Before-and-after change data:
++++++++

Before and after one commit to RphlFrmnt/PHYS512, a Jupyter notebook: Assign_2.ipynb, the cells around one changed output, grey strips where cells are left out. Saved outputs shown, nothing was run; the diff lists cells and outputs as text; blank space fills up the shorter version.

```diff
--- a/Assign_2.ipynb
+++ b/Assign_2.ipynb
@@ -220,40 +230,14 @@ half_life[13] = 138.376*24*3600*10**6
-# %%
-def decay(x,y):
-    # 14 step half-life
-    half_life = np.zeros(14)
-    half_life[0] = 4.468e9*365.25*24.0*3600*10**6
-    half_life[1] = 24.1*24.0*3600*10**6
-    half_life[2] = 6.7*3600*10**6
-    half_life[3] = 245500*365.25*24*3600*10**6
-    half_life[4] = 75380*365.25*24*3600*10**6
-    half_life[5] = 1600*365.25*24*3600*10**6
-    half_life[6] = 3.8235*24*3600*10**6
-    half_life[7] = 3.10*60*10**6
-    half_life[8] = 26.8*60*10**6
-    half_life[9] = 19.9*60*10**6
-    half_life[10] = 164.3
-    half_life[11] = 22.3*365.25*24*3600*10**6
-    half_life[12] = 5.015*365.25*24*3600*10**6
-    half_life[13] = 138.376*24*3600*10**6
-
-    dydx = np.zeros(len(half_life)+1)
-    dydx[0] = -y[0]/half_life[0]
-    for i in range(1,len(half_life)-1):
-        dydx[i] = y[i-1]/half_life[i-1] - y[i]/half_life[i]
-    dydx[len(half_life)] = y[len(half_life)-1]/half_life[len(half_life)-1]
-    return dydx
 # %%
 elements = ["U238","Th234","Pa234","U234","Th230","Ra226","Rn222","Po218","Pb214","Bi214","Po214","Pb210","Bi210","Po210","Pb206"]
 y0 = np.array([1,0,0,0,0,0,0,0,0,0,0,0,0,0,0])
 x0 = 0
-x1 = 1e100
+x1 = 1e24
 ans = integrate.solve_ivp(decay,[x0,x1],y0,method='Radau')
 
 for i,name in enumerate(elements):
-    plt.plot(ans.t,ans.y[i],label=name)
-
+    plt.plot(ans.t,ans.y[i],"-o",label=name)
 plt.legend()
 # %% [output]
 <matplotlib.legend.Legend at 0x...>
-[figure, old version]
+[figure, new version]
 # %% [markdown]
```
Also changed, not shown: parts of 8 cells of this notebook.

++++++++

Problem to work on
Reproduce each entry from the records above, character for character.

Exercise response
Before and after one commit to RphlFrmnt/PHYS512, a Jupyter notebook: Assign_2.ipynb, the cells around one changed output, grey strips where cells are left out. Saved outputs shown, nothing was run; the diff lists cells and outputs as text; blank space fills up the shorter version.

```diff
--- a/Assign_2.ipynb
+++ b/Assign_2.ipynb
@@ -220,40 +230,14 @@ half_life[13] = 138.376*24*3600*10**6
-# %%
-def decay(x,y):
-    # 14 step half-life
-    half_life = np.zeros(14)
-    half_life[0] = 4.468e9*365.25*24.0*3600*10**6
-    half_life[1] = 24.1*24.0*3600*10**6
-    half_life[2] = 6.7*3600*10**6
-    half_life[3] = 245500*365.25*24*3600*10**6
-    half_life[4] = 75380*365.25*24*3600*10**6
-    half_life[5] = 1600*365.25*24*3600*10**6
-    half_life[6] = 3.8235*24*3600*10**6
-    half_life[7] = 3.10*60*10**6
-    half_life[8] = 26.8*60*10**6
-    half_life[9] = 19.9*60*10**6
-    half_life[10] = 164.3
-    half_life[11] = 22.3*365.25*24*3600*10**6
-    half_life[12] = 5.015*365.25*24*3600*10**6
-    half_life[13] = 138.376*24*3600*10**6
-
-    dydx = np.zeros(len(half_life)+1)
-    dydx[0] = -y[0]/half_life[0]
-    for i in range(1,len(half_life)-1):
-        dydx[i] = y[i-1]/half_life[i-1] - y[i]/half_life[i]
-    dydx[len(half_life)] = y[len(half_life)-1]/half_life[len(half_life)-1]
-    return dydx
 # %%
 elements = ["U238","Th234","Pa234","U234","Th230","Ra226","Rn222","Po218","Pb214","Bi214","Po214","Pb210","Bi210","Po210","Pb206"]
 y0 = np.array([1,0,0,0,0,0,0,0,0,0,0,0,0,0,0])
 x0 = 0
-x1 = 1e100
+x1 = 1e24
 ans = integrate.solve_ivp(decay,[x0,x1],y0,method='Radau')
 
 for i,name in enumerate(elements):
-    plt.plot(ans.t,ans.y[i],label=name)
-
+    plt.plot(ans.t,ans.y[i],"-o",label=name)
 plt.legend()
 # %% [output]
 <matplotlib.legend.Legend at 0x...>
-[figure, old version]
+[figure, new version]
 # %% [markdown]
```
Also changed, not shown: parts of 8 cells of this notebook.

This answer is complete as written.